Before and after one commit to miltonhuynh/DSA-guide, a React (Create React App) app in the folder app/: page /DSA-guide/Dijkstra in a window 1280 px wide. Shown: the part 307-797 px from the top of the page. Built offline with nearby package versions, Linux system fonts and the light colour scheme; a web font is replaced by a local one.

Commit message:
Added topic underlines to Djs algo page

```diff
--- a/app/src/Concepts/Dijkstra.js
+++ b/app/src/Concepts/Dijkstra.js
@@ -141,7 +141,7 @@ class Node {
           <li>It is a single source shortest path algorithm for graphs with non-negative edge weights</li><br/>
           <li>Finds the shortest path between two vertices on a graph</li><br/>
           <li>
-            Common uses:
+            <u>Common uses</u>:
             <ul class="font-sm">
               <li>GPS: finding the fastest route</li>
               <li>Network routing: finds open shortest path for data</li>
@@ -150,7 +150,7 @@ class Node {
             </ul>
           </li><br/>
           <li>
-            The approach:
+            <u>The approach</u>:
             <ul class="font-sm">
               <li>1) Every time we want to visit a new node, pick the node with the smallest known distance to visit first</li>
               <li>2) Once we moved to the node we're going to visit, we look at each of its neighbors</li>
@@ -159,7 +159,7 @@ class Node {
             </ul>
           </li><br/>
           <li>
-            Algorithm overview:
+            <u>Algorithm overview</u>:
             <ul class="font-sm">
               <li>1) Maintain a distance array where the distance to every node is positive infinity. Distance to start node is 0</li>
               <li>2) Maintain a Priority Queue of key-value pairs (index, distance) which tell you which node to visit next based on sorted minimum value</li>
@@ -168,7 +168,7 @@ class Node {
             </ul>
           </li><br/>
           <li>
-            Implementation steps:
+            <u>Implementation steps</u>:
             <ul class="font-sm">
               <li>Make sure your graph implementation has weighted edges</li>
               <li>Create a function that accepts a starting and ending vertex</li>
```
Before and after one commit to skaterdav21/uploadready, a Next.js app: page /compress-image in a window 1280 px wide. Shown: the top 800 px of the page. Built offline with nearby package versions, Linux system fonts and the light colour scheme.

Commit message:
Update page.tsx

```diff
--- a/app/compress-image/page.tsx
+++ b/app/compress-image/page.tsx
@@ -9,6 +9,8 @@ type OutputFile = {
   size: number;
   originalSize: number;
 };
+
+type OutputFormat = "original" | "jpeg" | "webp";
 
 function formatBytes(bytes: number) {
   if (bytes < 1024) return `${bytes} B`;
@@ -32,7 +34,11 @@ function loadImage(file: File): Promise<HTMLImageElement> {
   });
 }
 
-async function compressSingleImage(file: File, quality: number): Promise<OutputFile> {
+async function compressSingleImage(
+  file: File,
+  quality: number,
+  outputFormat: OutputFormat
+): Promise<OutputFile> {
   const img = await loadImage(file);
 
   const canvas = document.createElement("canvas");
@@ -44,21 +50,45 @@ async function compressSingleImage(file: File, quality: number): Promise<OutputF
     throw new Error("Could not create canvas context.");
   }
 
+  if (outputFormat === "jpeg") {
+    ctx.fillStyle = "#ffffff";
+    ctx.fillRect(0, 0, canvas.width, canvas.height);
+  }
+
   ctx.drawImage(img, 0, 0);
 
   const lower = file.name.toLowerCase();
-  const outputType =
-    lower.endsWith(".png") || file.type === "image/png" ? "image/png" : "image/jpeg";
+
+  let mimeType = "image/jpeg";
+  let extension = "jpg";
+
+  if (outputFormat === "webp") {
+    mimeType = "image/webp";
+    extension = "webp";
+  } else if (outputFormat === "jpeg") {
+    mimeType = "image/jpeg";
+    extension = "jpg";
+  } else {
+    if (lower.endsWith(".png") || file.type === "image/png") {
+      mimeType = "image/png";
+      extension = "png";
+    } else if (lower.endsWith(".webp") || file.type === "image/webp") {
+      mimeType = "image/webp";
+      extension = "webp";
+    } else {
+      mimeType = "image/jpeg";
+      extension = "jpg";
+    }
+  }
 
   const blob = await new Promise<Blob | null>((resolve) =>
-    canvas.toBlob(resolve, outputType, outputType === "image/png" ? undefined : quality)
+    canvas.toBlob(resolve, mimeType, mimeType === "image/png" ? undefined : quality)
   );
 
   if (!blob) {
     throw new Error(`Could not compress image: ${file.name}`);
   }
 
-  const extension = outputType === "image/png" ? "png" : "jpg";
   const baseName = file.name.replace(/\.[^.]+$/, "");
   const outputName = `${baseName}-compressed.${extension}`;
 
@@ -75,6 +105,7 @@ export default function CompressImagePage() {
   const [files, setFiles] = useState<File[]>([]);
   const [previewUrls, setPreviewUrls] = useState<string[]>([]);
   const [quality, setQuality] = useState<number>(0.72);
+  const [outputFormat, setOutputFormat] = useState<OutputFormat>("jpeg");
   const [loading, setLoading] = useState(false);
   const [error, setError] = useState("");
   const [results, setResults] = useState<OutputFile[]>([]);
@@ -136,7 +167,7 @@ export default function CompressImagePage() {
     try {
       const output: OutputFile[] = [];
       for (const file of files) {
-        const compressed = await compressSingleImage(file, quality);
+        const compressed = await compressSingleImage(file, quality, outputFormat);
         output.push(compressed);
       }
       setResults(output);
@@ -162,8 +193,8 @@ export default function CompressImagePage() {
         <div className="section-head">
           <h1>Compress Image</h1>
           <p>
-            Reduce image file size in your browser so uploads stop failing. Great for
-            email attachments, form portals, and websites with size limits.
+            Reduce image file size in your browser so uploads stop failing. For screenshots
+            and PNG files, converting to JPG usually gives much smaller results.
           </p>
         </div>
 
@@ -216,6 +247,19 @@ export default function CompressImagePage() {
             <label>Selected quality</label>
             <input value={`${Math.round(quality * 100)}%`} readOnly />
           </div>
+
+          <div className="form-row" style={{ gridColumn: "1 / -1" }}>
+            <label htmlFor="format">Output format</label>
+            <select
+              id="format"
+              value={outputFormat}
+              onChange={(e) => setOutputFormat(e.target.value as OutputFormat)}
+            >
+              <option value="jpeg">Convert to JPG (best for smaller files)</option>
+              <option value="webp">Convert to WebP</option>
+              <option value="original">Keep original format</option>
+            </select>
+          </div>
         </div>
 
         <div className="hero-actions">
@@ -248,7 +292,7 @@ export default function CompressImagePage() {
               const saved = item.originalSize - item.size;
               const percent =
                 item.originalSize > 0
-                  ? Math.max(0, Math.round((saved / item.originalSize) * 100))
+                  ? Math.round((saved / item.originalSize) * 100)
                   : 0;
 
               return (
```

▸ **ASSIGNMENT**
Every line of the listing above is to be set down again without any change.

▸ **RESPONSE BELOW**
Before and after one commit to miltonhuynh/DSA-guide, a React (Create React App) app in the folder app/: page /DSA-guide/Dijkstra in a window 1280 px wide. Shown: the part 307-797 px from the top of the page. Built offline with nearby package versions, Linux system fonts and the light colour scheme; a web font is replaced by a local one.

Commit message:
Added topic underlines to Djs algo page

```diff
--- a/app/src/Concepts/Dijkstra.js
+++ b/app/src/Concepts/Dijkstra.js
@@ -141,7 +141,7 @@ class Node {
           <li>It is a single source shortest path algorithm for graphs with non-negative edge weights</li><br/>
           <li>Finds the shortest path between two vertices on a graph</li><br/>
           <li>
-            Common uses:
+            <u>Common uses</u>:
             <ul class="font-sm">
               <li>GPS: finding the fastest route</li>
               <li>Network routing: finds open shortest path for data</li>
@@ -150,7 +150,7 @@ class Node {
             </ul>
           </li><br/>
           <li>
-            The approach:
+            <u>The approach</u>:
             <ul class="font-sm">
               <li>1) Every time we want to visit a new node, pick the node with the smallest known distance to visit first</li>
               <li>2) Once we moved to the node we're going to visit, we look at each of its neighbors</li>
@@ -159,7 +159,7 @@ class Node {
             </ul>
           </li><br/>
           <li>
-            Algorithm overview:
+            <u>Algorithm overview</u>:
             <ul class="font-sm">
               <li>1) Maintain a distance array where the distance to every node is positive infinity. Distance to start node is 0</li>
               <li>2) Maintain a Priority Queue of key-value pairs (index, distance) which tell you which node to visit next based on sorted minimum value</li>
@@ -168,7 +168,7 @@ class Node {
             </ul>
           </li><br/>
           <li>
-            Implementation steps:
+            <u>Implementation steps</u>:
             <ul class="font-sm">
               <li>Make sure your graph implementation has weighted edges</li>
               <li>Create a function that accepts a starting and ending vertex</li>
```
Before and after one commit to skaterdav21/uploadready, a Next.js app: page /compress-image in a window 1280 px wide. Shown: the top 800 px of the page. Built offline with nearby package versions, Linux system fonts and the light colour scheme.

Commit message:
Update page.tsx

```diff
--- a/app/compress-image/page.tsx
+++ b/app/compress-image/page.tsx
@@ -9,6 +9,8 @@ type OutputFile = {
   size: number;
   originalSize: number;
 };
+
+type OutputFormat = "original" | "jpeg" | "webp";
 
 function formatBytes(bytes: number) {
   if (bytes < 1024) return `${bytes} B`;
@@ -32,7 +34,11 @@ function loadImage(file: File): Promise<HTMLImageElement> {
   });
 }
 
-async function compressSingleImage(file: File, quality: number): Promise<OutputFile> {
+async function compressSingleImage(
+  file: File,
+  quality: number,
+  outputFormat: OutputFormat
+): Promise<OutputFile> {
   const img = await loadImage(file);
 
   const canvas = document.createElement("canvas");
@@ -44,21 +50,45 @@ async function compressSingleImage(file: File, quality: number): Promise<OutputF
     throw new Error("Could not create canvas context.");
   }
 
+  if (outputFormat === "jpeg") {
+    ctx.fillStyle = "#ffffff";
+    ctx.fillRect(0, 0, canvas.width, canvas.height);
+  }
+
   ctx.drawImage(img, 0, 0);
 
   const lower = file.name.toLowerCase();
-  const outputType =
-    lower.endsWith(".png") || file.type === "image/png" ? "image/png" : "image/jpeg";
+
+  let mimeType = "image/jpeg";
+  let extension = "jpg";
+
+  if (outputFormat === "webp") {
+    mimeType = "image/webp";
+    extension = "webp";
+  } else if (outputFormat === "jpeg") {
+    mimeType = "image/jpeg";
+    extension = "jpg";
+  } else {
+    if (lower.endsWith(".png") || file.type === "image/png") {
+      mimeType = "image/png";
+      extension = "png";
+    } else if (lower.endsWith(".webp") || file.type === "image/webp") {
+      mimeType = "image/webp";
+      extension = "webp";
+    } else {
+      mimeType = "image/jpeg";
+      extension = "jpg";
+    }
+  }
 
   const blob = await new Promise<Blob | null>((resolve) =>
-    canvas.toBlob(resolve, outputType, outputType === "image/png" ? undefined : quality)
+    canvas.toBlob(resolve, mimeType, mimeType === "image/png" ? undefined : quality)
   );
 
   if (!blob) {
     throw new Error(`Could not compress image: ${file.name}`);
   }
 
-  const extension = outputType === "image/png" ? "png" : "jpg";
   const baseName = file.name.replace(/\.[^.]+$/, "");
   const outputName = `${baseName}-compressed.${extension}`;
 
@@ -75,6 +105,7 @@ export default function CompressImagePage() {
   const [files, setFiles] = useState<File[]>([]);
   const [previewUrls, setPreviewUrls] = useState<string[]>([]);
   const [quality, setQuality] = useState<number>(0.72);
+  const [outputFormat, setOutputFormat] = useState<OutputFormat>("jpeg");
   const [loading, setLoading] = useState(false);
   const [error, setError] = useState("");
   const [results, setResults] = useState<OutputFile[]>([]);
@@ -136,7 +167,7 @@ export default function CompressImagePage() {
     try {
       const output: OutputFile[] = [];
       for (const file of files) {
-        const compressed = await compressSingleImage(file, quality);
+        const compressed = await compressSingleImage(file, quality, outputFormat);
         output.push(compressed);
       }
       setResults(output);
@@ -162,8 +193,8 @@ export default function CompressImagePage() {
         <div className="section-head">
           <h1>Compress Image</h1>
           <p>
-            Reduce image file size in your browser so uploads stop failing. Great for
-            email attachments, form portals, and websites with size limits.
+            Reduce image file size in your browser so uploads stop failing. For screenshots
+            and PNG files, converting to JPG usually gives much smaller results.
           </p>
         </div>
 
@@ -216,6 +247,19 @@ export default function CompressImagePage() {
             <label>Selected quality</label>
             <input value={`${Math.round(quality * 100)}%`} readOnly />
           </div>
+
+          <div className="form-row" style={{ gridColumn: "1 / -1" }}>
+            <label htmlFor="format">Output format</label>
+            <select
+              id="format"
+              value={outputFormat}
+              onChange={(e) => setOutputFormat(e.target.value as OutputFormat)}
+            >
+              <option value="jpeg">Convert to JPG (best for smaller files)</option>
+              <option value="webp">Convert to WebP</option>
+              <option value="original">Keep original format</option>
+            </select>
+          </div>
         </div>
 
         <div className="hero-actions">
@@ -248,7 +292,7 @@ export default function CompressImagePage() {
               const saved = item.originalSize - item.size;
               const percent =
                 item.originalSize > 0
-                  ? Math.max(0, Math.round((saved / item.originalSize) * 100))
+                  ? Math.round((saved / item.originalSize) * 100)
                   : 0;
 
               return (
```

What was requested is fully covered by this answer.